=== TASK TO COMPLETE ===
Locate the word "implements" in the data below, then copy every line that holds it.

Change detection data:
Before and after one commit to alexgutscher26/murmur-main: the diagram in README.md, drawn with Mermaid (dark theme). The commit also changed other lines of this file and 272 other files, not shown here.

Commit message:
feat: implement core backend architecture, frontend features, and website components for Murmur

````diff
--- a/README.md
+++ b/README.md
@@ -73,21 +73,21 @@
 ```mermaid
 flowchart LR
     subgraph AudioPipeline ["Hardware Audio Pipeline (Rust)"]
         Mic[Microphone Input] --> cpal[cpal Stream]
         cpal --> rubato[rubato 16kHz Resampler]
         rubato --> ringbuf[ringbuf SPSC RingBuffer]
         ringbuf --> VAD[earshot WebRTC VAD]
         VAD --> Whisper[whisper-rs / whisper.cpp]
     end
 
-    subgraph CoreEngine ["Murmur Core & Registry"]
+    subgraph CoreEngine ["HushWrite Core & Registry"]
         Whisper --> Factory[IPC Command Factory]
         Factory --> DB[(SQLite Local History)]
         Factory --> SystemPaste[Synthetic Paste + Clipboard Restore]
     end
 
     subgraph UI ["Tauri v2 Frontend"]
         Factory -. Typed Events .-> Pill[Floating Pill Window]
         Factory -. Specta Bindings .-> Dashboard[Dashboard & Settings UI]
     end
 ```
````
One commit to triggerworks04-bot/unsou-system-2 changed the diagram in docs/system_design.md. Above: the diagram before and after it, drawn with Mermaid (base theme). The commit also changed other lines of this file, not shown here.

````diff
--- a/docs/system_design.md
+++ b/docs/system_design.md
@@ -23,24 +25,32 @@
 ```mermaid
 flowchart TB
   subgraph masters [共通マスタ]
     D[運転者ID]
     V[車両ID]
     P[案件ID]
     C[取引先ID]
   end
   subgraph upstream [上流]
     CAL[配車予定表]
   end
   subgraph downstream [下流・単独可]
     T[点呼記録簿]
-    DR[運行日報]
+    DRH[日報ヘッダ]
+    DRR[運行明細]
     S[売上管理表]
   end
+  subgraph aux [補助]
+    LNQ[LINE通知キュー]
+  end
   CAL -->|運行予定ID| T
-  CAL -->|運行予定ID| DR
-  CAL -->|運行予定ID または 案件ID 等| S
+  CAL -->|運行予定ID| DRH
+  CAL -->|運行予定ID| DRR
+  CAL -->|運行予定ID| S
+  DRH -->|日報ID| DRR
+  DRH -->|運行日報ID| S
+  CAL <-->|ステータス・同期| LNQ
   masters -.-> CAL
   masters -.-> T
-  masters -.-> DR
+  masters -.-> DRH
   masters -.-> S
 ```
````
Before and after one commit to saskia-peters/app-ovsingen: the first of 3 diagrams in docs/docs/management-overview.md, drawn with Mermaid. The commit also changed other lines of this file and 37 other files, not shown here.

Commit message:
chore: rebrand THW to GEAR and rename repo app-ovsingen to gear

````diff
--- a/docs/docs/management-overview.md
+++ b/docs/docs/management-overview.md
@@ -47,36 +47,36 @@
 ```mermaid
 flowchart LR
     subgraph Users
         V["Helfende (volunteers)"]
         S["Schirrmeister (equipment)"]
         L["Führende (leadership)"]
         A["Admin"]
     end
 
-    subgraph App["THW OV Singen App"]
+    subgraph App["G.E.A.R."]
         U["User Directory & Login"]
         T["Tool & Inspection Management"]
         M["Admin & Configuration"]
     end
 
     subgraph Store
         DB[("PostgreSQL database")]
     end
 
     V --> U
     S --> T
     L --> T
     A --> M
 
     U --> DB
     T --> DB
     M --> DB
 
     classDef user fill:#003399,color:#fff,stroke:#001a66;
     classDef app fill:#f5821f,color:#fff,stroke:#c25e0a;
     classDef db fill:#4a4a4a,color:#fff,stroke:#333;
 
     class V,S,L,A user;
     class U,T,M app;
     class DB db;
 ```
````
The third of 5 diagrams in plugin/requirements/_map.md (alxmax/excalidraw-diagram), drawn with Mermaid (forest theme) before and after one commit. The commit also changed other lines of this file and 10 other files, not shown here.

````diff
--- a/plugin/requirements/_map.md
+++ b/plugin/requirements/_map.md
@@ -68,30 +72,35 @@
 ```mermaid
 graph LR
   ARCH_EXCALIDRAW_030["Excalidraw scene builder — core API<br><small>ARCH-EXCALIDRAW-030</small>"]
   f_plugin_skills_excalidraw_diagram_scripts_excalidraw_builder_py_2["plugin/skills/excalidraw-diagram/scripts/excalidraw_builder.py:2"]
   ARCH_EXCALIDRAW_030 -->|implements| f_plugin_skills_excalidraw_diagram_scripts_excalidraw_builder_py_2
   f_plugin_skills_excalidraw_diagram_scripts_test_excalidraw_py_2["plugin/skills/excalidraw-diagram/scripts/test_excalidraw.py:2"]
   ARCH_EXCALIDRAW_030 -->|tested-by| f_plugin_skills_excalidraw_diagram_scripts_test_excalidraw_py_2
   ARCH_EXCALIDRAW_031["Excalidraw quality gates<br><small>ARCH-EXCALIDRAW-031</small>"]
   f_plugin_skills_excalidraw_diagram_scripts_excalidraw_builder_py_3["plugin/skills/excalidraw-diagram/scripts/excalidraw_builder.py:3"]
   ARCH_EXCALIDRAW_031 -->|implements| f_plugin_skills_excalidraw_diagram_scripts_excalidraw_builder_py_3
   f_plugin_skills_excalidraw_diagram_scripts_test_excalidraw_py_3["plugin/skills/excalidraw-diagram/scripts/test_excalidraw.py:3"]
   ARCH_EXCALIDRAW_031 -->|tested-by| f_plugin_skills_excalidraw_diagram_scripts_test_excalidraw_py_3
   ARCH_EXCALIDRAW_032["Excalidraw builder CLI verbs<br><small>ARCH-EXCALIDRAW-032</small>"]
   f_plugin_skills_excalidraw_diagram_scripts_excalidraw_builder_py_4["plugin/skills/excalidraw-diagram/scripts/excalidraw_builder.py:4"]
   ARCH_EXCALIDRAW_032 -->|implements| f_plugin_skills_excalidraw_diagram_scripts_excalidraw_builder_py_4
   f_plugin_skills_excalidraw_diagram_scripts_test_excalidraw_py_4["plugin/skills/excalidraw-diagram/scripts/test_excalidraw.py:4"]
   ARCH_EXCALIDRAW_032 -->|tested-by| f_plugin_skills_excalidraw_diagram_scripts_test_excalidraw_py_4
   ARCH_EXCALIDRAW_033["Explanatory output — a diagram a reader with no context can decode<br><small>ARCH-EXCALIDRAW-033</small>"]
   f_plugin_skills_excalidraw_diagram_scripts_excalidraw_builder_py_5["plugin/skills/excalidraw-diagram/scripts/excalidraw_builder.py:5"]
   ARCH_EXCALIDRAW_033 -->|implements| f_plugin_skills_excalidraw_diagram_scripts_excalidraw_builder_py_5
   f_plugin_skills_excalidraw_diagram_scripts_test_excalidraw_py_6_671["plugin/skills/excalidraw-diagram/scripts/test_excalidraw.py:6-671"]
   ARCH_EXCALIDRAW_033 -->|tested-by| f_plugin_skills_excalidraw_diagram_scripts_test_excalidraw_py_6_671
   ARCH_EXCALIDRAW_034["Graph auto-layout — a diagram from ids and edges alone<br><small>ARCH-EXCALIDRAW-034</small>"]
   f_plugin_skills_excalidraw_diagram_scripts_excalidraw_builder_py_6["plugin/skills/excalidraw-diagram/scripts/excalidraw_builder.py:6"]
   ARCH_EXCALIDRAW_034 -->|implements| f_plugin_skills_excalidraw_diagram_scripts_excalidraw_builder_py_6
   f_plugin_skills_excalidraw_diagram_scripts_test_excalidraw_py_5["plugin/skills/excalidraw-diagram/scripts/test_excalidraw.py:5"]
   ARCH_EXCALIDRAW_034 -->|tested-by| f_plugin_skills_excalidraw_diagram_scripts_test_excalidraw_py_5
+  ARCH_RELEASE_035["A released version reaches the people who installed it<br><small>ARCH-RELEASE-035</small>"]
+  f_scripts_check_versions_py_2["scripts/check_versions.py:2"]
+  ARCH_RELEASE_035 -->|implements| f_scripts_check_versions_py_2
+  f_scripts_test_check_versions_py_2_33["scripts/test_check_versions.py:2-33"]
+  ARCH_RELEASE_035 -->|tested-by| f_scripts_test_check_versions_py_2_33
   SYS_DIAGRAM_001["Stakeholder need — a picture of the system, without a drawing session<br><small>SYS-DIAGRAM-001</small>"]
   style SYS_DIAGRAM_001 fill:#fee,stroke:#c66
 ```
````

=== SOLUTION FOR THIS TASK ===
   ARCH_EXCALIDRAW_030 -->|implements| f_plugin_skills_excalidraw_diagram_scripts_excalidraw_builder_py_2
   ARCH_EXCALIDRAW_031 -->|implements| f_plugin_skills_excalidraw_diagram_scripts_excalidraw_builder_py_3
   ARCH_EXCALIDRAW_032 -->|implements| f_plugin_skills_excalidraw_diagram_scripts_excalidraw_builder_py_4
   ARCH_EXCALIDRAW_033 -->|implements| f_plugin_skills_excalidraw_diagram_scripts_excalidraw_builder_py_5
   ARCH_EXCALIDRAW_034 -->|implements| f_plugin_skills_excalidraw_diagram_scripts_excalidraw_builder_py_6
+  ARCH_RELEASE_035 -->|implements| f_scripts_check_versions_py_2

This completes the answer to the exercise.